“Nothing really is final until it happens”

Bhadrajee Hewage (left) is a junior from Ireland, majoring in history. He and Mahiri Mwita, lecturer in the Princeton Institute of International and Regional Studies, reflect on the 2018 PIIRS African Studies Seminar, “Ideology, Nationalism and Development: An Experimental Study in Tanzania’s (R)evolution.”
Photo: Ben Weldon


On the first day of our PIIRS African Studies Seminar, “Ideology, Nationalism and Development: An Experimental Study in Tanzania’s (R)evolution,” our professor, Mwalimu Mahiri Mwita, expressed to us his hopes and aspirations for our seminar experience — what he hoped we would learn, what he thought we would expect in Tanzania, what he believed we should encounter. And yet as he explained the syllabus, our responsibilities and the itineraries for our weekly excursions, he emphasized one key aspect of the seminar not advertised in any PIIRS brochure or explained in any pre-departure preparation meeting. “Nothing is final in this land until it happens,” he said.

Naturally, this came as a great shock to me. I confess that I applied to this seminar knowing little about Tanzania, nor the intricacies and realities that go hand in hand with experiencing life on the African continent. With a certain naïveté, I admit that what I did know about the region came from Western media coverage of the area and advertisements created by my local church parish encouraging students to volunteer with mission trips to build schools in rural parts of the region. I could not have told you about the existence of an East African technological hub set to rival California’s Silicon Valley or India’s Bengaluru, or what exactly ujamaa was and how it impacted the lives of tens of millions of people for roughly a quarter of a century. 

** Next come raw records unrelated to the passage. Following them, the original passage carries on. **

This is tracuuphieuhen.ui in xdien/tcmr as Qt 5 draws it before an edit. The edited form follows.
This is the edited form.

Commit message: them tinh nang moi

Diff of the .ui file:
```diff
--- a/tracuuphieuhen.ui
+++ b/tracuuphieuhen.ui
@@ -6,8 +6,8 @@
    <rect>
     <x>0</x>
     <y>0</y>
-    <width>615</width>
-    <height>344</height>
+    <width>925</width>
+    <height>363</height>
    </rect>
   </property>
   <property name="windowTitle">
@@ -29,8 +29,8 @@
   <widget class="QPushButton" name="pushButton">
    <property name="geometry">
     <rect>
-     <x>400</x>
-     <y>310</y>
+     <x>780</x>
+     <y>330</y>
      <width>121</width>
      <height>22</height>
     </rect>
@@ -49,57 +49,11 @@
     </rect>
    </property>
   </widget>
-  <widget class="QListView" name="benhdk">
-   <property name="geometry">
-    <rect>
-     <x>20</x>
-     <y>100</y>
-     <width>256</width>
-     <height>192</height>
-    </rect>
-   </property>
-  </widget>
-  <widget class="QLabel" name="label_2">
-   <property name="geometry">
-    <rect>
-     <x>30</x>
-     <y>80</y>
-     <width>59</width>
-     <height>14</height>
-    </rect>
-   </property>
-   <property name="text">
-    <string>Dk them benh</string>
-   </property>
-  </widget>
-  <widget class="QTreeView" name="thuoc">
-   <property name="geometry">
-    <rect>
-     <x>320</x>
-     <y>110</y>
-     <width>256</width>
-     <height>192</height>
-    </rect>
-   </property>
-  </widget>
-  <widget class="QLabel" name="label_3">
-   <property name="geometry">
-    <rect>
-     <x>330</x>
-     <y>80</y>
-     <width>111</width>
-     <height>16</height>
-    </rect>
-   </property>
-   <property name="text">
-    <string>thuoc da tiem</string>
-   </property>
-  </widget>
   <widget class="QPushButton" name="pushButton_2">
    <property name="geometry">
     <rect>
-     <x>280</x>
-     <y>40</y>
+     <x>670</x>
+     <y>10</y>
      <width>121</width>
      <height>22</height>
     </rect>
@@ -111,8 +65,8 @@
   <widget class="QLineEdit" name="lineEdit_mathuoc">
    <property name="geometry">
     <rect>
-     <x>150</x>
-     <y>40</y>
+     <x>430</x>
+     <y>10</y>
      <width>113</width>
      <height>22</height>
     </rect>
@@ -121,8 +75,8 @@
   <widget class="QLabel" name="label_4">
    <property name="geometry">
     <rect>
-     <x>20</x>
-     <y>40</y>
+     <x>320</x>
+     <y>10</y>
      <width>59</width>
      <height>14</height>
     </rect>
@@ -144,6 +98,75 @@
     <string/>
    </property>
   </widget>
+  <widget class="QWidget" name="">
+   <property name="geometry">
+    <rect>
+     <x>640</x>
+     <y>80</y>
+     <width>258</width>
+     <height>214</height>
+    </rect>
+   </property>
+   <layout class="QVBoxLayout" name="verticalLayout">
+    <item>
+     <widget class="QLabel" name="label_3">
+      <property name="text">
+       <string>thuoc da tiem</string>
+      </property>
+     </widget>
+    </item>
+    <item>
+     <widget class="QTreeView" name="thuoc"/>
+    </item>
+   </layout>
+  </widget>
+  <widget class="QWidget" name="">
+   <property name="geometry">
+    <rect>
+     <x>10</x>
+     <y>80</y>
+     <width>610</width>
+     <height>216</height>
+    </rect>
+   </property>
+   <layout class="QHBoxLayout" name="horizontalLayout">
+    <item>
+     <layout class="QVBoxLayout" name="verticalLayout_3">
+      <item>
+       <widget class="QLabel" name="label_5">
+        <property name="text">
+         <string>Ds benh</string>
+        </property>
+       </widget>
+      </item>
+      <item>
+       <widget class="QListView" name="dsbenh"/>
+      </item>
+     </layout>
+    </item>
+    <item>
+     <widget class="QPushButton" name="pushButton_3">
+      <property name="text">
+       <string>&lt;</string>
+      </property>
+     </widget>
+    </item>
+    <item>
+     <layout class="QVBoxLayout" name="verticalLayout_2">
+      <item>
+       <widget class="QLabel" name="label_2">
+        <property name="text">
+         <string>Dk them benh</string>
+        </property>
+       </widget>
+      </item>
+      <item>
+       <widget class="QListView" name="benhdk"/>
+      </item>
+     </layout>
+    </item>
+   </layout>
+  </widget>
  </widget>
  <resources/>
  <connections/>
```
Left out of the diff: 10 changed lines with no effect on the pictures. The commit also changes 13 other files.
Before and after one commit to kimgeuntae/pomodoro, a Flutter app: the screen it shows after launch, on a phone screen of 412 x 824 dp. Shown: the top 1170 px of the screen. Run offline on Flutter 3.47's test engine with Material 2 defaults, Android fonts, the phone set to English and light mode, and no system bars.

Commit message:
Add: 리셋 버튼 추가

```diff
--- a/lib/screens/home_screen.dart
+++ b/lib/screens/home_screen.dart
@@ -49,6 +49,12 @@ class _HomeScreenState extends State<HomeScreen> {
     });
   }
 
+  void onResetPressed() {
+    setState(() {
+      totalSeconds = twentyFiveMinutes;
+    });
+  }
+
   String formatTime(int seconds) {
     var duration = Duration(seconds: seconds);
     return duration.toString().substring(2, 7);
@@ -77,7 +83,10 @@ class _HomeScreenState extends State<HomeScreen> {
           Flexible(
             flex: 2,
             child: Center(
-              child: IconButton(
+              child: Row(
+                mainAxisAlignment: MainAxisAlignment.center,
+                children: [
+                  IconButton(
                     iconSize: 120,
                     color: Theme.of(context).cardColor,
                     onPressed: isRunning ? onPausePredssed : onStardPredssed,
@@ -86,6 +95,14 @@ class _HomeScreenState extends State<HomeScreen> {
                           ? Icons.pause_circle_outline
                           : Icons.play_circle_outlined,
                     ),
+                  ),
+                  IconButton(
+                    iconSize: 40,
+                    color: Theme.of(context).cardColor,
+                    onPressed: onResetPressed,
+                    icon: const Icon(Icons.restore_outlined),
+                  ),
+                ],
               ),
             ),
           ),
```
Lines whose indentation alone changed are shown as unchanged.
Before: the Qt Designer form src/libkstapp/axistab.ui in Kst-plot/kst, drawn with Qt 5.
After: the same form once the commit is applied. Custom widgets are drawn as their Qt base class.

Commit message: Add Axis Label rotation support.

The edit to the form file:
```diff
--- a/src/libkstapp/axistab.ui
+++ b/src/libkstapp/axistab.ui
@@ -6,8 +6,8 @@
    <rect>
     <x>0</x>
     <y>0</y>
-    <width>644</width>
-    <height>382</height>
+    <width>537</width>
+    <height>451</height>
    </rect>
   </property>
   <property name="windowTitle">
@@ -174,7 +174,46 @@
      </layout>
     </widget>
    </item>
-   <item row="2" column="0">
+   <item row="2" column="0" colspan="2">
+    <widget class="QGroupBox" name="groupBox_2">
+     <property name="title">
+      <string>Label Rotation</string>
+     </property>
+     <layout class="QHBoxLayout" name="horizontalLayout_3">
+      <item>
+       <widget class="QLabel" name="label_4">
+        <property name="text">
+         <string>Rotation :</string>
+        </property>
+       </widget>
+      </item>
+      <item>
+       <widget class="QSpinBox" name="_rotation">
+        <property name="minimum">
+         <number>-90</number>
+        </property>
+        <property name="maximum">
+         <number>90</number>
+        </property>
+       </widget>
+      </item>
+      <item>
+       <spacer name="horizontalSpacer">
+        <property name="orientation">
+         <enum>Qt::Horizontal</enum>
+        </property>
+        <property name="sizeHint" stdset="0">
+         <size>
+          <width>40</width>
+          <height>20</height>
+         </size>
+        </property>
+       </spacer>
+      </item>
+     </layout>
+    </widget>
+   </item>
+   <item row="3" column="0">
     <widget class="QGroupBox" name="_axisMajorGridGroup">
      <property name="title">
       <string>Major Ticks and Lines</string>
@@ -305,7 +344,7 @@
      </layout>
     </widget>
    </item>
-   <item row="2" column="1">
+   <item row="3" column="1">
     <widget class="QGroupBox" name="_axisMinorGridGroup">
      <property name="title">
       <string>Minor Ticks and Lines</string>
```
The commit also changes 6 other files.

Looking back, having spent almost six weeks living in Dar es Salaam, I became so much more aware of my surroundings. Not only did I learn basics, I learned some cultural nuances, too. I can now inform you about the current state of the film and music industries in Tanzania, the fraught relationship between Zanzibar and the Tanzanian mainland, and the attitudes of Tanzanians toward closer East African political integration. Of course, spending six weeks in Tanzania in no way qualifies me to act as an expert on Tanzanian affairs, but our daily classroom discussions, volunteer work and field trips have helped me to broaden my intellectual horizons and achieve greater academic maturity. As a concentrator in the history department pursuing a certificate in South Asian studies, I would not have normally been exposed to courses addressing the far-reaching field of African studies. I am grateful for the opportunity to take this seminar through PIIRS.

As an international student at Princeton, life can be challenging even at the best of times. But living in Tanzania, I was constantly placed in situations which, to my benefit, pushed me far beyond my comfort zone. For example, I had never before set foot in an orphanage, and yet volunteering at a local Islamic orphanage helped to provide me with a rich understanding of the dreams and motivations guiding the lives of Tanzania’s next generation.

Having already spent two years at Princeton, I thought that I had finally understood what it meant to learn. Yet, as this seminar has taught me, nothing really is final — until it happens.